1. Latin has no word for "the" or "a". It is difficult to recreate the effect of the PRESENCE of "the" in the Latin text. -- If the verb "sit" ("may...be") comes first in the sentence, however, the effect approximates the ABSENCE of "the", rather like "a force/strength" or merely "force/strength".
2. The word "you" in English may refer to any number of people, but in Latin you must select either a singular form ("te")or a plural form ("vobis").
3. The word "cum" ("with") must be suffixed to either choice of the word for "you" to create a new word, even though it is a normal, separate preposition with Latin nouns, as in the phrase "cum laude".
4. The verb may be included or omitted. If included, it must be in the special form called subjunctive to recreate the effect of "may...be".
5. Latin permits a great variety of word orders. In this phrase any word may appear in any position.
6. "Vis", the word commonly equated to "force", also means "strength".
All the options:
VIS TECUM. TECUM VIS.
VIS VOBISCUM. VOBISCUM VIS.
VIS TECUM SIT. VIS SIT TECUM. SIT VIS TECUM. TECUM VIS SIT. TECUM SIT VIS. SIT TECUM VIS.
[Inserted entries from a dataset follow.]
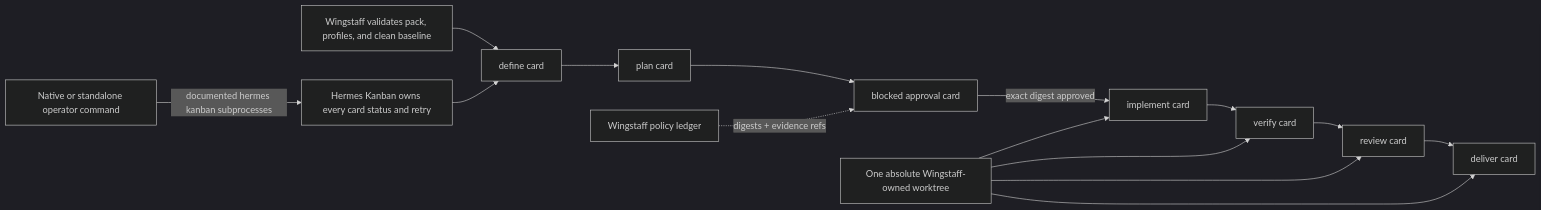
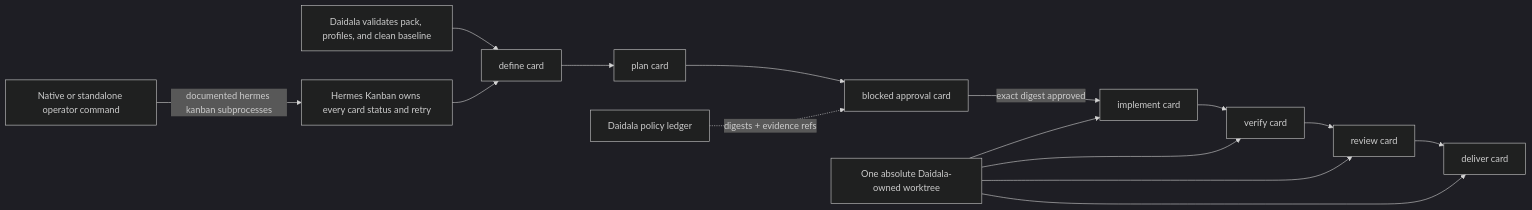
One commit to forgegod/daidala changed the third of 3 diagrams in docs/01-architecture.md. Above: the diagram before and after it, drawn with Mermaid (dark theme). The commit also changed other lines of this file and 28 other files, not shown here.

````diff
--- a/docs/01-architecture.md
+++ b/docs/01-architecture.md
@@ -118,19 +118,19 @@
 ```mermaid
 flowchart LR
-    START["Wingstaff validates pack, profiles, and clean baseline"] --> DEFINE["define card"]
+    START["Daidala validates pack, profiles, and clean baseline"] --> DEFINE["define card"]
     DEFINE --> PLAN["plan card"]
     PLAN --> APPROVAL["blocked approval card"]
     APPROVAL -->|"exact digest approved"| IMPLEMENT["implement card"]
     IMPLEMENT --> VERIFY["verify card"]
     VERIFY --> REVIEW["review card"]
     REVIEW --> DELIVER["deliver card"]
 
     KB["Hermes Kanban owns every card status and retry"] --> DEFINE
-    LEDGER["Wingstaff policy ledger"] -."digests + evidence refs".-> APPROVAL
-    WORKTREE["One absolute Wingstaff-owned worktree"] --> IMPLEMENT
+    LEDGER["Daidala policy ledger"] -."digests + evidence refs".-> APPROVAL
+    WORKTREE["One absolute Daidala-owned worktree"] --> IMPLEMENT
     WORKTREE --> VERIFY
     WORKTREE --> REVIEW
     WORKTREE --> DELIVER
 
     CLI["Native or standalone operator command"] -->|"documented hermes kanban subprocesses"| KB
 ```
````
VIS VOBISCUM SIT. VIS SIT VOBISCUM. SIT VIS VOBISCUM. VOBISCUM VIS SIT. VOBISCUM SIT VIS. SIT VOBISCUM VIS.